→ **Required work**
Look through the entries and count each line that includes the string "analysis". Reply with the number alone.
== Data to process
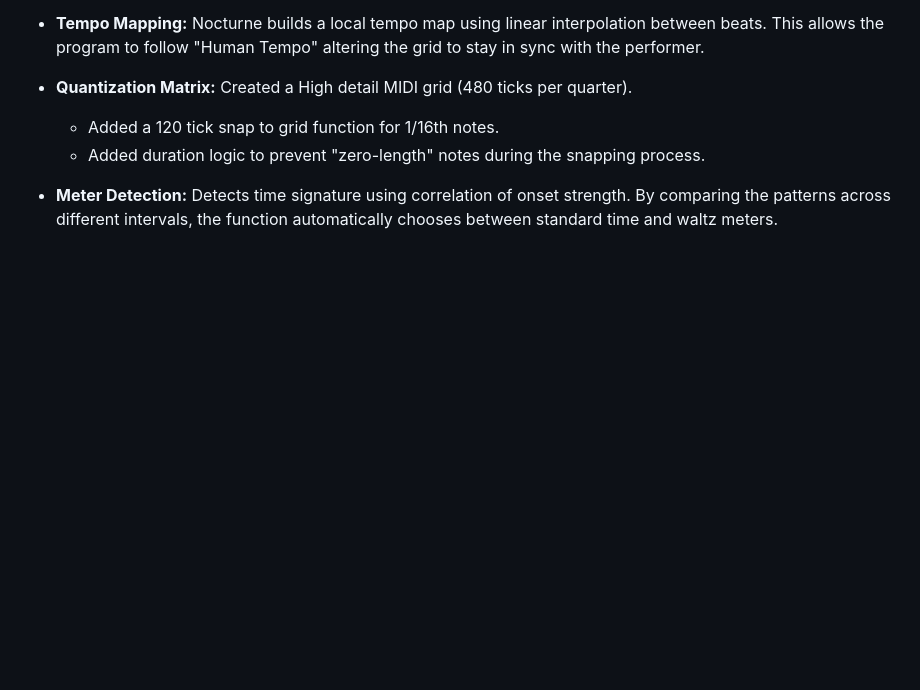
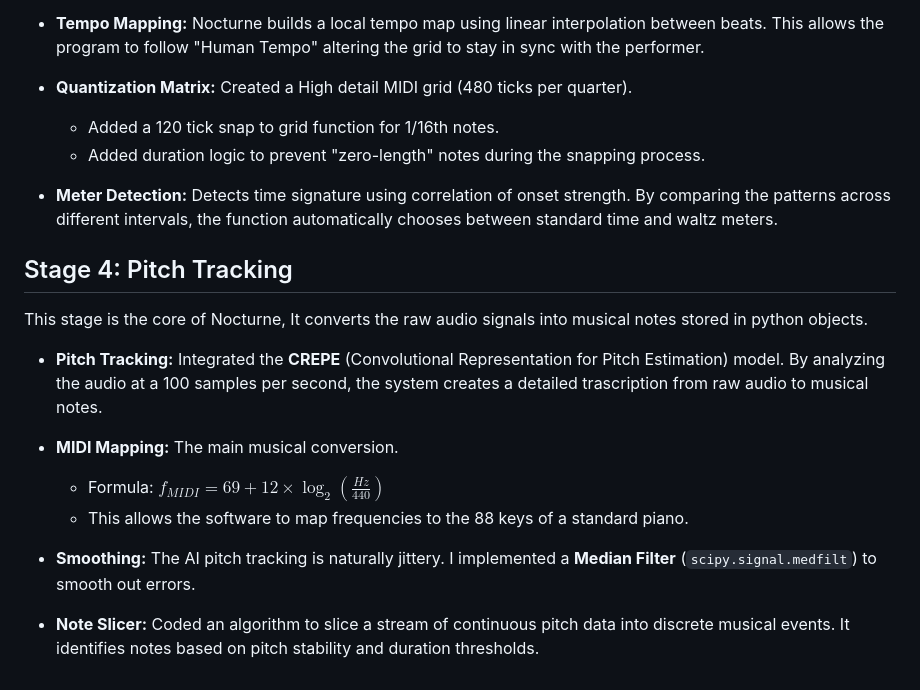
Before and after one commit to GodZeus2011/Nocturne, a Markdown page: README.md, the part around the change. GitHub-like rendering; blank space fills up the shorter version.

Commit message:
Phase 4 Updated README + debugged the code

```diff
--- a/README.md
+++ b/README.md
@@ -54,3 +54,17 @@ This program translates raw timestamps (seconds) into musical positions (measure
     - Added duration logic to prevent "zero-length" notes during the snapping process.
 
 + **Meter Detection:** Detects time signature using correlation of onset strength. By comparing the patterns across different intervals, the function automatically chooses between standard time and waltz meters.
+
+## Stage 4: Pitch Tracking
+
+This stage is the core of Nocturne, It converts the raw audio signals into musical notes stored in python objects.
+
++ **Pitch Tracking:** Integrated the **CREPE** (Convolutional Representation for Pitch Estimation) model. By analyzing the audio at a 100 samples per second, the system creates a detailed trascription from raw audio to musical notes.
+
++ **MIDI Mapping:** The main musical conversion.
+    - Formula: $f_{MIDI} = 69 + 12 \times \log_2(\frac{Hz}{440})$
+    - This allows the software to map frequencies to the 88 keys of a standard piano.
+
++ **Smoothing:** The AI pitch tracking is naturally jittery. I implemented a **Median Filter** (`scipy.signal.medfilt`) to smooth out errors.
+
++ **Note Slicer:** Coded an algorithm to slice a stream of continuous pitch data into discrete musical events. It identifies notes based on pitch stability and duration thresholds.
```
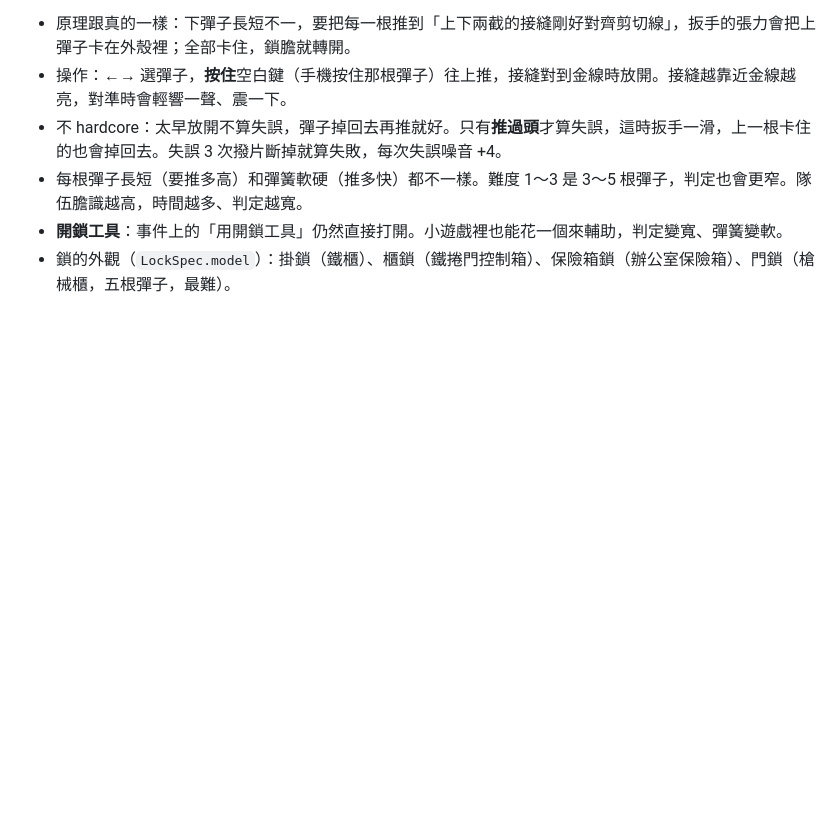
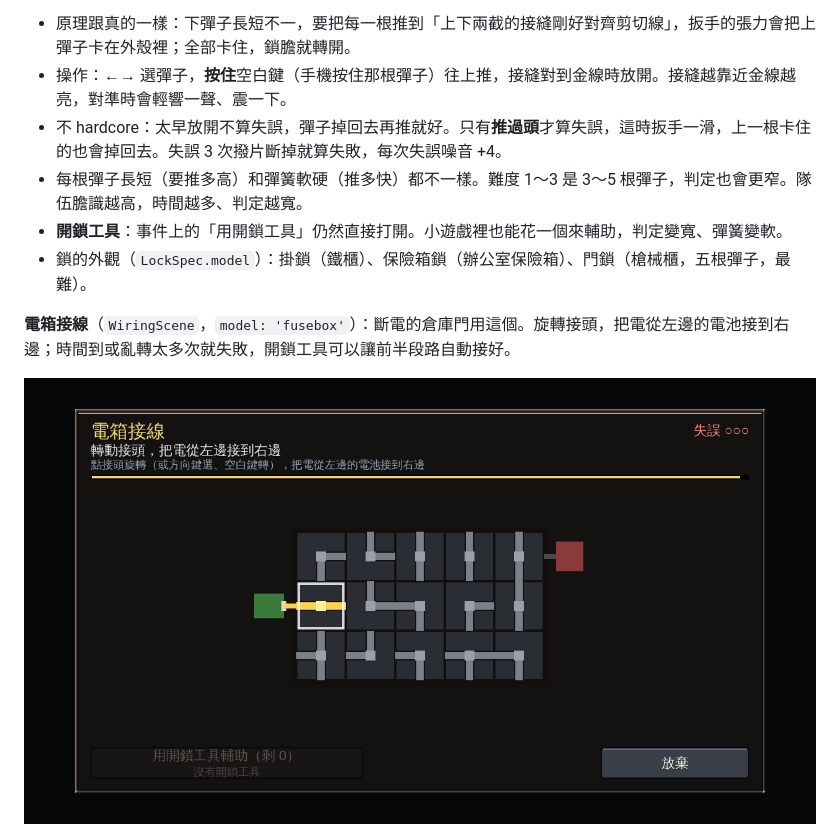
Before and after one commit to yulong717/last-light-outpost, a Markdown page: docs/EXPLORATION.md, the part around the change. Drawn GitHub-style; pictures changed too: docs/screenshots/explore-events/lock-wires.png (added); blank space fills up the shorter version.

Commit message:
Keep the fuse-box wiring puzzle as its own scene
Co-Authored-By: Claude Opus 5.5 <noreply@anthropic.com>
Claude-Session: https://claude.ai/code/session_01QYS9QJwDmPoPeb4pa3i6mB

```diff
--- a/docs/EXPLORATION.md
+++ b/docs/EXPLORATION.md
@@ -57,7 +57,11 @@
 - 不 hardcore：太早放開不算失誤，彈子掉回去再推就好。只有**推過頭**才算失誤，這時扳手一滑，上一根卡住的也會掉回去。失誤 3 次撥片斷掉就算失敗，每次失誤噪音 +4。
 - 每根彈子長短（要推多高）和彈簧軟硬（推多快）都不一樣。難度 1～3 是 3～5 根彈子，判定也會更窄。隊伍膽識越高，時間越多、判定越寬。
 - **開鎖工具**：事件上的「用開鎖工具」仍然直接打開。小遊戲裡也能花一個來輔助，判定變寬、彈簧變軟。
-- 鎖的外觀（`LockSpec.model`）：掛鎖（鐵櫃）、櫃鎖（鐵捲門控制箱）、保險箱鎖（辦公室保險箱）、門鎖（槍械櫃，五根彈子，最難）。
+- 鎖的外觀（`LockSpec.model`）：掛鎖（鐵櫃）、保險箱鎖（辦公室保險箱）、門鎖（槍械櫃，五根彈子，最難）。
+
+**電箱接線**（`WiringScene`，`model: 'fusebox'`）：斷電的倉庫門用這個。旋轉接頭，把電從左邊的電池接到右邊；時間到或亂轉太多次就失敗，開鎖工具可以讓前半段路自動接好。
+
+![電箱接線](screenshots/explore-events/lock-wires.png)
 
 ![掛鎖](screenshots/explore-events/lock-padlock.png)
 ![門鎖（五根）](screenshots/explore-events/lock-door.png)
```
Also changed, not shown: 5 other files.
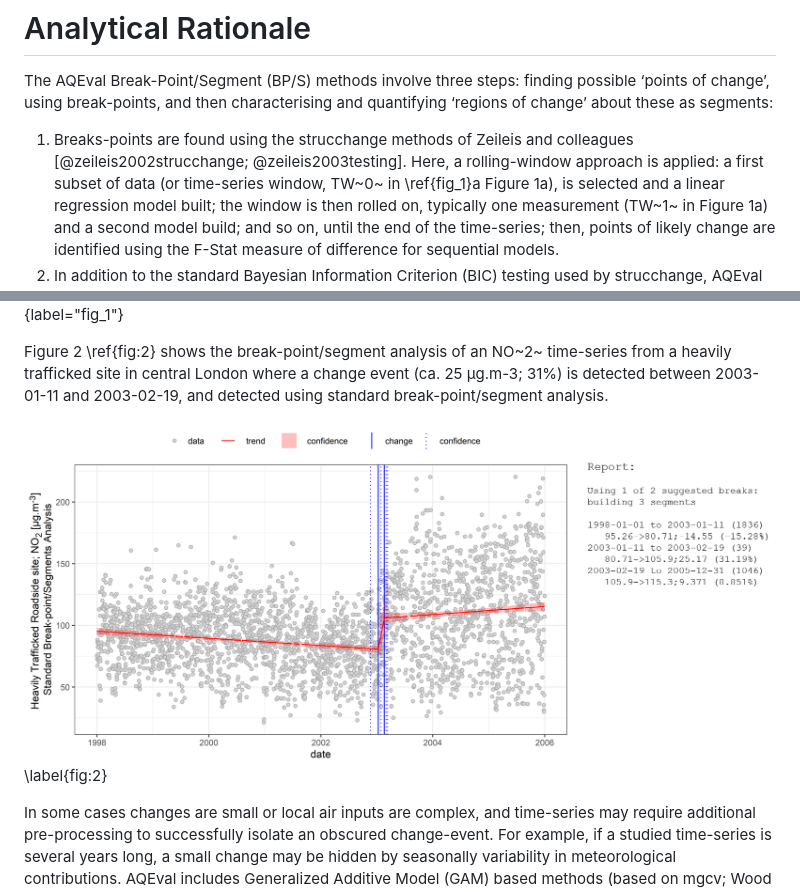
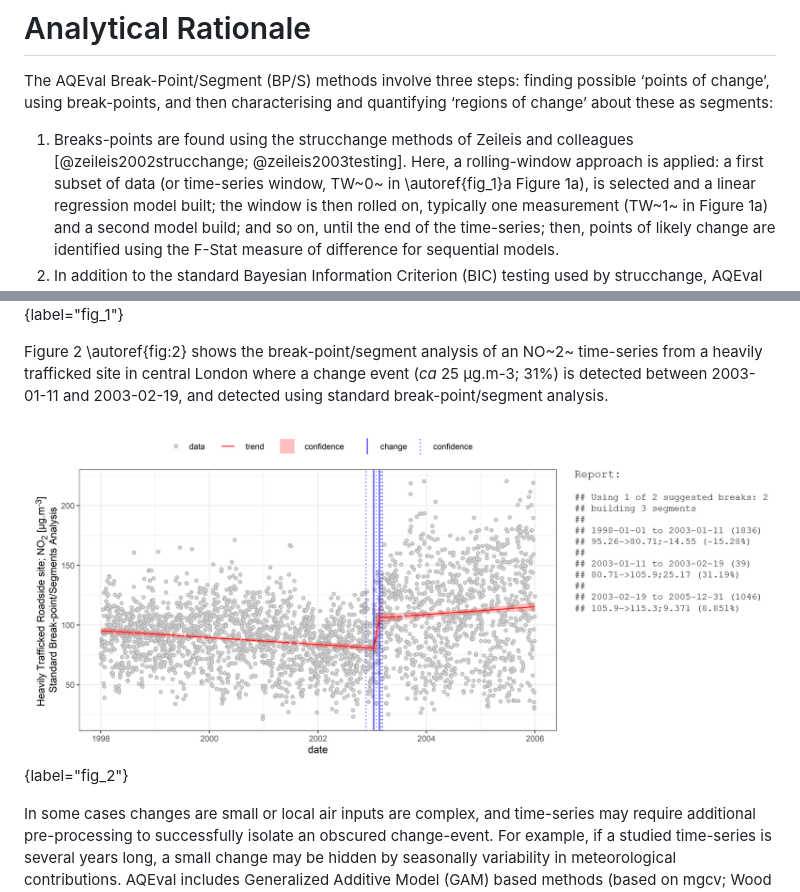
Before and after one commit to karlropkins/AQEval, a Markdown page: joss/paper.md, 2 parts joined by grey strips. Drawn GitHub-style; pictures changed too: joss/assets/figure_2.png.

Commit message:
test3

```diff
--- a/joss/paper.md
+++ b/joss/paper.md
@@ -89,7 +89,7 @@ using break-points, and then characterising and quantifying ‘regions of change
 
 1. Breaks-points are found using the strucchange methods of Zeileis and colleagues
    [@zeileis2002strucchange; @zeileis2003testing]. Here, a rolling-window approach is applied:
-   a first subset of data (or time-series window, TW~0~ in \ref{fig_1}a Figure 1a), is selected and a linear
+   a first subset of data (or time-series window, TW~0~ in \autoref{fig_1}a Figure 1a), is selected and a linear
    regression model built; the window is then rolled on, typically one measurement (TW~1~ in
    Figure 1a) and a second model build; and so on, until the end of the time-series; then,
    points of likely change are identified using the F-Stat measure of difference for sequential
@@ -107,11 +107,11 @@ using break-points, and then characterising and quantifying ‘regions of change
 ![The basic break-point/segment scheme: (a) Break-point to identified change-points, and (b) segment modelling of the regions about the break-points to produce break-segments.](assets/figure_1.png){label="fig_1"}
 
 
-Figure 2 \ref{fig:2} shows the break-point/segment analysis of an NO~2~ time-series from a heavily trafficked
-site in central London where a change event (ca. 25 µg.m-3; 31%) is detected between 2003-01-11 and
-2003-02-19, and detected using standard break-point/segment analysis.
+Figure 2 \autoref{fig:2} shows the break-point/segment analysis of an NO~2~ time-series from a heavily
+trafficked site in central London where a change event (*ca* 25 µg.m-3; 31%) is detected between 2003-01-11
+and 2003-02-19, and detected using standard break-point/segment analysis.
 
-![Standard AQEval break-point/segment analysis (graphical output and report) of NO2 1998-2005 time-series analysis from Marylebone Road, a heavily trafficked roadside in the UK.](assets/figure_2.png)\label{fig:2}
+![Standard AQEval break-point/segment analysis (graphical output and report) of NO2 1998-2005 time-series analysis from Marylebone Road, a heavily trafficked roadside in the UK.](assets/figure_2.png){label="fig_2"}
 
 In some cases changes are small or local air inputs are complex, and time-series may require additional
 pre-processing to successfully isolate an obscured change-event. For example, if a studied time-series
```
Also changed, not shown: joss/assets/figure_3.png (added).
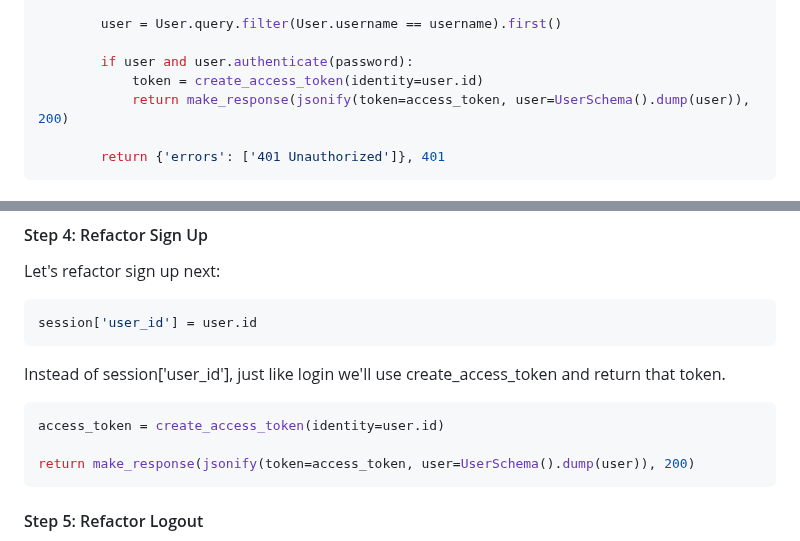
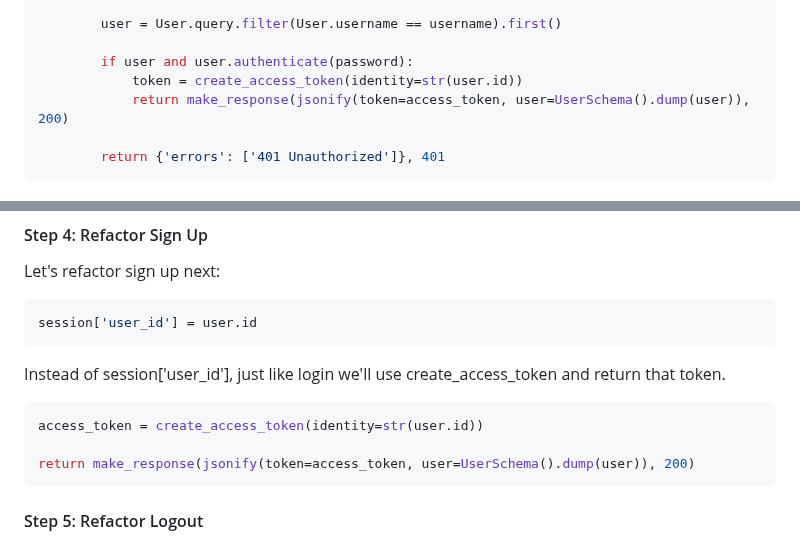
Before and after one commit to webdesigns23/flask-jwt-technical-lesson, a Markdown page: README.md, 2 parts joined by grey strips. GitHub-like rendering.

Commit message:
fix type conversion for jwt token

````diff
--- a/README.md
+++ b/README.md
@@ -194,7 +194,7 @@ class Login(Resource):
         user = User.query.filter(User.username == username).first()
 
         if user and user.authenticate(password):
-            token = create_access_token(identity=user.id)
+            token = create_access_token(identity=str(user.id))
             return make_response(jsonify(token=access_token, user=UserSchema().dump(user)), 200)
 
         return {'errors': ['401 Unauthorized']}, 401
@@ -255,7 +255,7 @@ session['user_id'] = user.id
 Instead of session['user_id'], just like login we'll use create_access_token and return that token.
 
 ```python
-access_token = create_access_token(identity=user.id)
+access_token = create_access_token(identity=str(user.id))
 
 return make_response(jsonify(token=access_token, user=UserSchema().dump(user)), 200)
 ```
````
====
→ **Answer section**
6